Human highlight reel
Evans employs experience of record-breaking first season to lead in 2013
Published: Thursday, September 12, 2013
Updated: Thursday, September 12, 2013 23:09
Texas A&M leading wide receiver Mike Evans was nearly a Longhorn. While that makes most Aggies cringe, Evans wouldn’t have been showcasing his talents on a burnt orange emblazoned football field, but a basketball court instead.
Growing up, Evans played both sports but decided to stick solely with basketball once he reached high school. The 6-foot-5 receiver had the football coaches at Galveston Ball High School begging since he was a freshman.
His senior year he finally gave in. The result was a 25-catch season for 648 yards and seven touchdowns. His play however did not result in many big-time college football offers, except at Texas A&M.
As a red-shirt freshman receiver for the Aggies, Evans caught a team-high 82 catches for 1,105 yards — both freshman records.

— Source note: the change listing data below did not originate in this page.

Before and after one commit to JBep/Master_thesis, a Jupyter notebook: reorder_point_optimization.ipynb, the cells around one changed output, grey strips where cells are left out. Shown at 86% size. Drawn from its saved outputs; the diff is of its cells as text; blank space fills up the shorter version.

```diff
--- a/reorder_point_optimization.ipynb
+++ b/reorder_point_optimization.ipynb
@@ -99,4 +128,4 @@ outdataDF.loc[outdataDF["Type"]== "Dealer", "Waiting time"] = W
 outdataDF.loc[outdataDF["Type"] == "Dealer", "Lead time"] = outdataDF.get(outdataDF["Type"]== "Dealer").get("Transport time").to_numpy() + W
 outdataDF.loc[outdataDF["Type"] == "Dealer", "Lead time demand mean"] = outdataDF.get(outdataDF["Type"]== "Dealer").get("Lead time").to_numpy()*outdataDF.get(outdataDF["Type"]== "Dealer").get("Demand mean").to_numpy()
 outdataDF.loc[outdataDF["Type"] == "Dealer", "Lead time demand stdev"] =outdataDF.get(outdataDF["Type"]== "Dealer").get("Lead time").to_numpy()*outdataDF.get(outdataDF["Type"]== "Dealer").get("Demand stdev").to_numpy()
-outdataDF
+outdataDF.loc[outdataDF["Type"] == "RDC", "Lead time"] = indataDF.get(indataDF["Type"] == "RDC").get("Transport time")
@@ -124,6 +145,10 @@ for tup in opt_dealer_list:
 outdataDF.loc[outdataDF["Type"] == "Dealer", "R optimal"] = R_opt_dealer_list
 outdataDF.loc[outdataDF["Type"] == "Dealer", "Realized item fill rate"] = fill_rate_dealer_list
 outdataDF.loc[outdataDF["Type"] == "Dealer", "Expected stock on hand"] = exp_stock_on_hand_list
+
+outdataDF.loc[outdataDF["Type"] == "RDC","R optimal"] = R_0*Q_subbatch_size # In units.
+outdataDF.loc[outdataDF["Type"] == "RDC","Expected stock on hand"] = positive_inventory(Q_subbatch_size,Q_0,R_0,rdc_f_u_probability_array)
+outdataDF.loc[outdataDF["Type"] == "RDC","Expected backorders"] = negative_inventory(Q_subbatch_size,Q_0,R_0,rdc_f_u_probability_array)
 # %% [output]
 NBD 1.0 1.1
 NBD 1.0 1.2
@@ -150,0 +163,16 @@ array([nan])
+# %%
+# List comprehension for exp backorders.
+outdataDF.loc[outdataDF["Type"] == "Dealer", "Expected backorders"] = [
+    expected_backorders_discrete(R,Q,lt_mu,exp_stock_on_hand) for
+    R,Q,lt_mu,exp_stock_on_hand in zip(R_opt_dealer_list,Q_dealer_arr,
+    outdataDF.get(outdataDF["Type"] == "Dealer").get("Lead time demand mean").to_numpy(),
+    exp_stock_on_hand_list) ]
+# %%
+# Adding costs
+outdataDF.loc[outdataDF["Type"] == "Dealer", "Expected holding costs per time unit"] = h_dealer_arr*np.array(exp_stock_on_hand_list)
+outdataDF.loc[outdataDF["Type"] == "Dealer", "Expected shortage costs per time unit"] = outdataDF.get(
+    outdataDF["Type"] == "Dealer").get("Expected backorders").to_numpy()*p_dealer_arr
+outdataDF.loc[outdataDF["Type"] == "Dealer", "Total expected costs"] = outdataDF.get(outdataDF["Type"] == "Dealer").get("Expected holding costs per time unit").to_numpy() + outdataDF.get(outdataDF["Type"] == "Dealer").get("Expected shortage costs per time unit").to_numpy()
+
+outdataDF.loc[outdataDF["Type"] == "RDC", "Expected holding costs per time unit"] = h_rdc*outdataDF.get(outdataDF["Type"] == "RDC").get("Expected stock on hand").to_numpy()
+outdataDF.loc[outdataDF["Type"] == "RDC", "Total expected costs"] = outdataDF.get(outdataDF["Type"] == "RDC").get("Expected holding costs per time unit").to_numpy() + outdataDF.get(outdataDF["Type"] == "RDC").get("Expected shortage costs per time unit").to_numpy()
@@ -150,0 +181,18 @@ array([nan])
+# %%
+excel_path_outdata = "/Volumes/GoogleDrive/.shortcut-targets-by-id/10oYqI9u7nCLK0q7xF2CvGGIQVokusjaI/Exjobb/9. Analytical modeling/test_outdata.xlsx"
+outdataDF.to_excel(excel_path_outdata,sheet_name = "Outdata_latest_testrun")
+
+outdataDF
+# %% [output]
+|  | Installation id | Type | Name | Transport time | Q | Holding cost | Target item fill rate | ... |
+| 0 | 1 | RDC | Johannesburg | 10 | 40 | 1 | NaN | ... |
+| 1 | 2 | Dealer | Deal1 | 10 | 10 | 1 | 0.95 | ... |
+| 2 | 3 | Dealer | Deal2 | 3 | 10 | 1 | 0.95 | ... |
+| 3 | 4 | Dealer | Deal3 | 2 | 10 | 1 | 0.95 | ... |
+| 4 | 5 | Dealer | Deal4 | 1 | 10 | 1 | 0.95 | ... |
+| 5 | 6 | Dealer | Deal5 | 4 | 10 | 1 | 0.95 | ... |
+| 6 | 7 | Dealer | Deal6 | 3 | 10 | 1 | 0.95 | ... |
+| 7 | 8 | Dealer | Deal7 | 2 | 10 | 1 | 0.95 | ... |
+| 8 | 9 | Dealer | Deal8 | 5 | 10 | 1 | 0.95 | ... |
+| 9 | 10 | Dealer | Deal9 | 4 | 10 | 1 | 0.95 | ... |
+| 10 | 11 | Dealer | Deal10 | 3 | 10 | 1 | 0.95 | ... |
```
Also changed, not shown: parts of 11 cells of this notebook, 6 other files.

“Mike Evans has moved past [scratching the surface],” said head coach Kevin Sumlin. “He’s a playmaker, he’s a big, physical guy that plays as hard without the ball as he does when his number is called.”
Evans’ playmaking ability without the ball developed into a favorite among the coaches, providing blocks and getting open for quarterback Johnny Manziel’s many scrambling plays.
Evans and Manziel teamed up for one of the most lethal quarterback-receiver combos in all of college football. Their chemistry from a year ago has translated into the 2013 season already.
“Mike [Evans] is really getting better, he’s a great player,” Manziel said. “He’s a guy who’s going to play football for a long, long time. Our chemistry is really good and it took us a while to get in tune throughout [fall] camp, but once we got it rolling [we were good].”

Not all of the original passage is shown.